## Your assignment
Across the data below, state how many lines hold "email", and reply with nothing but that number.

## Data for review

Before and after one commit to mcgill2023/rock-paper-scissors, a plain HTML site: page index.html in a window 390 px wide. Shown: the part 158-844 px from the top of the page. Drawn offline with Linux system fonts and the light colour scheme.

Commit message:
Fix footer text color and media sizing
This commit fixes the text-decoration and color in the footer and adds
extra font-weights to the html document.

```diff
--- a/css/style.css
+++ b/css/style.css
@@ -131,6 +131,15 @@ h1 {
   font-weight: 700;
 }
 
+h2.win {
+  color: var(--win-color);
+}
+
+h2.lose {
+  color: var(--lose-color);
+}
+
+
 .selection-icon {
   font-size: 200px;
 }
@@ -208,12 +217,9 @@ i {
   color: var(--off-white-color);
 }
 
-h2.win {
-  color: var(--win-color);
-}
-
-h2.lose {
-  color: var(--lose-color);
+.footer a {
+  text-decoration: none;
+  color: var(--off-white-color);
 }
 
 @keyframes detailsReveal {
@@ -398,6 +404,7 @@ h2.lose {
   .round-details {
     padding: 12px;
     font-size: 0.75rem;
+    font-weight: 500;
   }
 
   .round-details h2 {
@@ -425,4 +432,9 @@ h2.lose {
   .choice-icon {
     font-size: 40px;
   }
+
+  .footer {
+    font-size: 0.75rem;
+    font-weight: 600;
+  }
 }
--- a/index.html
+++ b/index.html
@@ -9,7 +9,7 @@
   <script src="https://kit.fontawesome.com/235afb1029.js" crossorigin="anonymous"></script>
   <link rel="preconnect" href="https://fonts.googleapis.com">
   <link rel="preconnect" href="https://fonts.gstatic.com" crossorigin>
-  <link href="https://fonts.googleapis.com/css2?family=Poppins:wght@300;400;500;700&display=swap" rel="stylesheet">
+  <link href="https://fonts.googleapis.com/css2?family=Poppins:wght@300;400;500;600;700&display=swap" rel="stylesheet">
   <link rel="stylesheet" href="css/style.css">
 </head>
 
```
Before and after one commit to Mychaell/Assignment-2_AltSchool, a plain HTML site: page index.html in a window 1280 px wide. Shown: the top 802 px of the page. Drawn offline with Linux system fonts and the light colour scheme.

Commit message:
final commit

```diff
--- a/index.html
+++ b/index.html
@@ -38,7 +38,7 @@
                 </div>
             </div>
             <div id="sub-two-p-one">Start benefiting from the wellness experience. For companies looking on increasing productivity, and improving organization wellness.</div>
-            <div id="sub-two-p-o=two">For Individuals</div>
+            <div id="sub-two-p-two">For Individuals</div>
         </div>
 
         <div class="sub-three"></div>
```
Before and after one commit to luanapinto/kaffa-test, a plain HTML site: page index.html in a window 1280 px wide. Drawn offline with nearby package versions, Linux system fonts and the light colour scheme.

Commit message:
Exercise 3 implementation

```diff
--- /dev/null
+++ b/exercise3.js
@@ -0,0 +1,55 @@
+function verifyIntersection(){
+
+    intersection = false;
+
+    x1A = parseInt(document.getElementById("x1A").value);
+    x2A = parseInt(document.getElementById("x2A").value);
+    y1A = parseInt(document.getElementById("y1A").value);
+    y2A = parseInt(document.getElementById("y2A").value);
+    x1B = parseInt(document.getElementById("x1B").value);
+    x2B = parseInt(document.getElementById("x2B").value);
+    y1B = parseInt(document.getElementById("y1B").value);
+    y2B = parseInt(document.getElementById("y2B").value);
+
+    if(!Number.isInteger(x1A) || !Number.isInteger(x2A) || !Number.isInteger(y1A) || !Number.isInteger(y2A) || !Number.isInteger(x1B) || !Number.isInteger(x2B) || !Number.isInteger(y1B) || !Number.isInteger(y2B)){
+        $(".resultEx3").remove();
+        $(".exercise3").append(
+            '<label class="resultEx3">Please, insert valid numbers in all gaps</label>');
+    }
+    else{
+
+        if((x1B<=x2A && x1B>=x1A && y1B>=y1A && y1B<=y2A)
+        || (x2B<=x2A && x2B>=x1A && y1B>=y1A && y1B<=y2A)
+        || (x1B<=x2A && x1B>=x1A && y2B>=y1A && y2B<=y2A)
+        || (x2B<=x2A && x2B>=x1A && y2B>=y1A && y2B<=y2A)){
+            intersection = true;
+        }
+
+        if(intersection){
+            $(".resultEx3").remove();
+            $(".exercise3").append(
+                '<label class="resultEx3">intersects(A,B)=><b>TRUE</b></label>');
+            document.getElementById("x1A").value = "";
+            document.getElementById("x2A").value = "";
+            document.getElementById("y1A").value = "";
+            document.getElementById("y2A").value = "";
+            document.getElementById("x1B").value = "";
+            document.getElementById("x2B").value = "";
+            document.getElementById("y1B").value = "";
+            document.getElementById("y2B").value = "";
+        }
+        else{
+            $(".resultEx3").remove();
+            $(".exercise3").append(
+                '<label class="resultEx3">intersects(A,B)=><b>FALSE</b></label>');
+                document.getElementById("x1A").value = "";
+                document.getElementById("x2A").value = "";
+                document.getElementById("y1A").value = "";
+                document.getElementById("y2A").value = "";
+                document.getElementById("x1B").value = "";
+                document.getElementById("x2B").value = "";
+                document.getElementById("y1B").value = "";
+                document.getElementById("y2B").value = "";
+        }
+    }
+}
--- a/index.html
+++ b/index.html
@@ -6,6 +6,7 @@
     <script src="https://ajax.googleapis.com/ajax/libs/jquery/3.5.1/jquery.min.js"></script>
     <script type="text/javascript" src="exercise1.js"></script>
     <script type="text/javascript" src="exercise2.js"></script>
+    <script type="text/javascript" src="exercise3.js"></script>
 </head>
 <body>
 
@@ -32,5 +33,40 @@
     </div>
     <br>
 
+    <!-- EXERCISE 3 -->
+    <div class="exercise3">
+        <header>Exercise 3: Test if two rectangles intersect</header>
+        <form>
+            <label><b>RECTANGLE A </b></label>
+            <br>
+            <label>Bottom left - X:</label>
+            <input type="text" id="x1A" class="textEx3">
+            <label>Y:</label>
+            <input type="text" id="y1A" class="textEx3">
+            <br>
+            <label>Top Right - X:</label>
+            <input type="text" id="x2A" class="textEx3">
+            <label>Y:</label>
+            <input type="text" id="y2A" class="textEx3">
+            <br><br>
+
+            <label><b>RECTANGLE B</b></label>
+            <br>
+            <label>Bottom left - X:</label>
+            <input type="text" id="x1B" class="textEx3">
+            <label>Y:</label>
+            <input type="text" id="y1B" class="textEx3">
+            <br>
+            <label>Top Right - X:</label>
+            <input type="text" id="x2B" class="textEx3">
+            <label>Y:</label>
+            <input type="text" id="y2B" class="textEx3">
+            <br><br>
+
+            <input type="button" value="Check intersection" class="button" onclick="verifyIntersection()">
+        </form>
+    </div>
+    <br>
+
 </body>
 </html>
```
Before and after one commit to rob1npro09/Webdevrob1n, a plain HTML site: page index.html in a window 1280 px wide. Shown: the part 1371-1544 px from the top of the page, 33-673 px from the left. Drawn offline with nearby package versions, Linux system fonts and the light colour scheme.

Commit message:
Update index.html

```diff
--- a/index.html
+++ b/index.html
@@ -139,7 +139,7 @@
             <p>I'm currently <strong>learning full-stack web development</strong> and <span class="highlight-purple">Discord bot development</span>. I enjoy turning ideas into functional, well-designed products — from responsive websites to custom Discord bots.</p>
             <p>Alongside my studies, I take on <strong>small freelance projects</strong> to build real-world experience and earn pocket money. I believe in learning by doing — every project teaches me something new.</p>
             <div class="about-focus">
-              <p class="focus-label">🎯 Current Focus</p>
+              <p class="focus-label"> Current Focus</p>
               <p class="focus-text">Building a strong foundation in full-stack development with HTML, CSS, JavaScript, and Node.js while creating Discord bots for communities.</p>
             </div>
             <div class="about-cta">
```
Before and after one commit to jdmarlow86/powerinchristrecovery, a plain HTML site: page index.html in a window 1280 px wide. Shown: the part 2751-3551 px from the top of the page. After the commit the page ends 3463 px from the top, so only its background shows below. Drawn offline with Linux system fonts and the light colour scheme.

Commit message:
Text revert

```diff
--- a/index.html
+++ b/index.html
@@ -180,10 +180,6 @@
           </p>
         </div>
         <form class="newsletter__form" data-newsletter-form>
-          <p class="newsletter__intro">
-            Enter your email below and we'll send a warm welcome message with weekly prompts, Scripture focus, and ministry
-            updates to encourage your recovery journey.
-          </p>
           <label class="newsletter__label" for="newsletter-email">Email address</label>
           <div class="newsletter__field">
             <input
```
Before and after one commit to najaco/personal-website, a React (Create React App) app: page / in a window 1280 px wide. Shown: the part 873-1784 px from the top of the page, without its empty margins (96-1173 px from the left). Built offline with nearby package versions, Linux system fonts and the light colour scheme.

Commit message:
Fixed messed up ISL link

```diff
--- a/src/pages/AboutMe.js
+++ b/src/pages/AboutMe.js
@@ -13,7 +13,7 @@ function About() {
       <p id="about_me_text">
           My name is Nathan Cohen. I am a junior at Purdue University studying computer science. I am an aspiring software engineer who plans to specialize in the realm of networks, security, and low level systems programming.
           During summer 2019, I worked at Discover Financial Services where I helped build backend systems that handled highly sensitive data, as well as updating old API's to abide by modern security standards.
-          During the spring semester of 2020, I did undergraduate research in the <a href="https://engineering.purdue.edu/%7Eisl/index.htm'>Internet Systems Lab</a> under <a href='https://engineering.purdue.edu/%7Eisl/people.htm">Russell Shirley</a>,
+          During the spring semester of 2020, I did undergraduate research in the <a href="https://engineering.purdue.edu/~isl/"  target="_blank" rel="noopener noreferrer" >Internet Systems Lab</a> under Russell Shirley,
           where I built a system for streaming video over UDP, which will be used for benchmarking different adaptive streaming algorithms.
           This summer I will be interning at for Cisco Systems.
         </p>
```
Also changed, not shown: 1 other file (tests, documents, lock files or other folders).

## Response to this task
2